→ Directions
From the records below, please return each line that holds the word "small".

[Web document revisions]
Start of Block
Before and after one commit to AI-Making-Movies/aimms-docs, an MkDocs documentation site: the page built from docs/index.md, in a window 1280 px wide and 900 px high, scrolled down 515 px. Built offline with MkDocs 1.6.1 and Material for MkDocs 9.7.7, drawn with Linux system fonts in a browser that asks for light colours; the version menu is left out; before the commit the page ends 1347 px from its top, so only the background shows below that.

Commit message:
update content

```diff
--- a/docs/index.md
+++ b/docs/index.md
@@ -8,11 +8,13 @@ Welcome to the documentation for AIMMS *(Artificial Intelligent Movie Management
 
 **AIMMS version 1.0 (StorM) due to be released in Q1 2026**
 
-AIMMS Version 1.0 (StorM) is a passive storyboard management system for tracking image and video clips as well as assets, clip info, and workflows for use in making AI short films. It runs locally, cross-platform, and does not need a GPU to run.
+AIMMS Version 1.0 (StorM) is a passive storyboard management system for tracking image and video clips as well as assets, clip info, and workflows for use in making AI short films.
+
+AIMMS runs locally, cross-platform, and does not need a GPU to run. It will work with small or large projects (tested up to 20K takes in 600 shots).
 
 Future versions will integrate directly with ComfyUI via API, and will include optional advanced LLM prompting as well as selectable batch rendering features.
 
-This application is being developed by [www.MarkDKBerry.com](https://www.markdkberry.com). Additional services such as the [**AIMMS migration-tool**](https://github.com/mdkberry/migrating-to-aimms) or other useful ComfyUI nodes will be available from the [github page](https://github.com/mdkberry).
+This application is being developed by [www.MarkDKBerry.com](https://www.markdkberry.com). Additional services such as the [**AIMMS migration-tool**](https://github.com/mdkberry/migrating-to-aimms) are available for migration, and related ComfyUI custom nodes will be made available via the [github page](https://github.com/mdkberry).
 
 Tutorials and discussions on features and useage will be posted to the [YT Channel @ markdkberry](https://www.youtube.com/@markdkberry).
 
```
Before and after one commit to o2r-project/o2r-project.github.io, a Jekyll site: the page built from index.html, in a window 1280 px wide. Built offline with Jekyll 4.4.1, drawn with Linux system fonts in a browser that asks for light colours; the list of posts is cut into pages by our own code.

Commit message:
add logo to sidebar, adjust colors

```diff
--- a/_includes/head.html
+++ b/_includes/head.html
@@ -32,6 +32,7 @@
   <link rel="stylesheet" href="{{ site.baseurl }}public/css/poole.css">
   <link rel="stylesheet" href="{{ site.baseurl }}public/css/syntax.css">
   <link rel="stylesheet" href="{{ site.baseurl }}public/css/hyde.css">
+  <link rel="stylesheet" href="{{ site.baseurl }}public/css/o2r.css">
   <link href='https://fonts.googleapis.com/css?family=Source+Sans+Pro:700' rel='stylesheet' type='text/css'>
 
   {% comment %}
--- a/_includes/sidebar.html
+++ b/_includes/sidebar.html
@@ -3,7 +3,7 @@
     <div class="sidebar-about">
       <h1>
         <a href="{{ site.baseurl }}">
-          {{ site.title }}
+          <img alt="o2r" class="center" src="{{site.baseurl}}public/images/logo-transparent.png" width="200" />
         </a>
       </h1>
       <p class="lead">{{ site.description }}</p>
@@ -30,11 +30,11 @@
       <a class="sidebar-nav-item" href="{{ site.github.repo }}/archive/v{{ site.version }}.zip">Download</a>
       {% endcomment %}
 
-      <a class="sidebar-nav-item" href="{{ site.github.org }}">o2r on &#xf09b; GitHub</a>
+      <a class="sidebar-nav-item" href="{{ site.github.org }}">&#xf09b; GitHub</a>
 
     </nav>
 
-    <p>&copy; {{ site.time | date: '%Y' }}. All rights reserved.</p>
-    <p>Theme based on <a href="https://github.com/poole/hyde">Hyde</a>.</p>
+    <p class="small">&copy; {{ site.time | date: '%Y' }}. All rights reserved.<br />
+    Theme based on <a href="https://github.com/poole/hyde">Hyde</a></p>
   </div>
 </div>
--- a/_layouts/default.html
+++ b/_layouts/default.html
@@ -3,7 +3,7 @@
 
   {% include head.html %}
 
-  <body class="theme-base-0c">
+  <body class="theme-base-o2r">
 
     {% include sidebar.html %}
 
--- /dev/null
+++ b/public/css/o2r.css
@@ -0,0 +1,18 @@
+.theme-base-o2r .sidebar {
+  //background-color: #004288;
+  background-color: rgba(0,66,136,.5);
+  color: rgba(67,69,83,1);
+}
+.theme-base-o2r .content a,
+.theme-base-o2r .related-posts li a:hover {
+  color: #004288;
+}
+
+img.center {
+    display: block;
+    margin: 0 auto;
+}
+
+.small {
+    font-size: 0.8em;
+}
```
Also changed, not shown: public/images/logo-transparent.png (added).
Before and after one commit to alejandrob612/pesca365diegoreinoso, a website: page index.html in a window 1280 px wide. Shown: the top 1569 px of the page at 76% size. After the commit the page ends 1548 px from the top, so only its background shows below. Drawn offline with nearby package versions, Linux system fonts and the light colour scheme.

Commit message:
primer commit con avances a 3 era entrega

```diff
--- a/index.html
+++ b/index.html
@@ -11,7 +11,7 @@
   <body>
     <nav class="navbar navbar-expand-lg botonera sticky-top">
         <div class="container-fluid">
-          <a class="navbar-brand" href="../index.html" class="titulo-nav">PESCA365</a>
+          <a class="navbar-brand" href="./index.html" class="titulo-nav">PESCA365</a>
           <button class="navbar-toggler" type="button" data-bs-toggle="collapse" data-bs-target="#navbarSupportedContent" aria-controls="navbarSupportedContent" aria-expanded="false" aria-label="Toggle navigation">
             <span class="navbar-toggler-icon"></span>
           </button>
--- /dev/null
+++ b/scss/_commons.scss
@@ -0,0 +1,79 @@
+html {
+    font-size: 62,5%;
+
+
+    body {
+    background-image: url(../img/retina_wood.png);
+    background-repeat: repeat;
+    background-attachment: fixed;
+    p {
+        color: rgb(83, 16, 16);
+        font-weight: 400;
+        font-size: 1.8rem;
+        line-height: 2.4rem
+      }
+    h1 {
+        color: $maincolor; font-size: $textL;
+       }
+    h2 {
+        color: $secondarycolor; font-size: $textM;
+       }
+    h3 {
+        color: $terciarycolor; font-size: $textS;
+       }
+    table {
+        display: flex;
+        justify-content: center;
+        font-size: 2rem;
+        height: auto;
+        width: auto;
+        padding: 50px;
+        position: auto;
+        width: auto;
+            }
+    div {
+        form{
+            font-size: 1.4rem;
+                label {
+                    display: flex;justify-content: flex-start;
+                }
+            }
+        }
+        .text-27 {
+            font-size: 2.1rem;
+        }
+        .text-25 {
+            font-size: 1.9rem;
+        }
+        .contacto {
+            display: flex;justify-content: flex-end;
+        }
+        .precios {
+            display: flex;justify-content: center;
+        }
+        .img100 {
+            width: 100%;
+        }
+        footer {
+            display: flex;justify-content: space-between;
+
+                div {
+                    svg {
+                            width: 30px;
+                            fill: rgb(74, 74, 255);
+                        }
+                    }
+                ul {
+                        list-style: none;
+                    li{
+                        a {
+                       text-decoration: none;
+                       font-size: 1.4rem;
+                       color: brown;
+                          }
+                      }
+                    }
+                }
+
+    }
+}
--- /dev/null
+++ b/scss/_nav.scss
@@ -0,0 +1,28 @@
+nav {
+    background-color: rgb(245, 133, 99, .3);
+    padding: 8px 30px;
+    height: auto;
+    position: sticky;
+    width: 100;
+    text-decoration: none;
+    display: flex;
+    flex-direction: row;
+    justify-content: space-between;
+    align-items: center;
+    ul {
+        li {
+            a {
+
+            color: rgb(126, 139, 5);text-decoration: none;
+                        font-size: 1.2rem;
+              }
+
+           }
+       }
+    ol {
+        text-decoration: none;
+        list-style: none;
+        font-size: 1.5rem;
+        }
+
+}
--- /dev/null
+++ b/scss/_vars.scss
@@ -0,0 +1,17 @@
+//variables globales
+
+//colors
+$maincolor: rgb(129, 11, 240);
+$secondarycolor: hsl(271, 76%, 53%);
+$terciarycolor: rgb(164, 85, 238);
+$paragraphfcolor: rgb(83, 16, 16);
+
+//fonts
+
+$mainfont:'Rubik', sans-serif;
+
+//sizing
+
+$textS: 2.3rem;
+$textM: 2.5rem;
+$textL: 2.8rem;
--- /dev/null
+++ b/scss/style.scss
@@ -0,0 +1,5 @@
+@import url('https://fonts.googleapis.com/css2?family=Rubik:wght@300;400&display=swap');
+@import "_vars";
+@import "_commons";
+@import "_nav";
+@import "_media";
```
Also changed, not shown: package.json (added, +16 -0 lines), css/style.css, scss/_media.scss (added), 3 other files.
End of Block
→ Solution for this exercise
+AIMMS runs locally, cross-platform, and does not need a GPU to run. It will work with small or large projects (tested up to 20K takes in 600 shots).
+    <p class="small">&copy; {{ site.time | date: '%Y' }}. All rights reserved.<br />
+.small {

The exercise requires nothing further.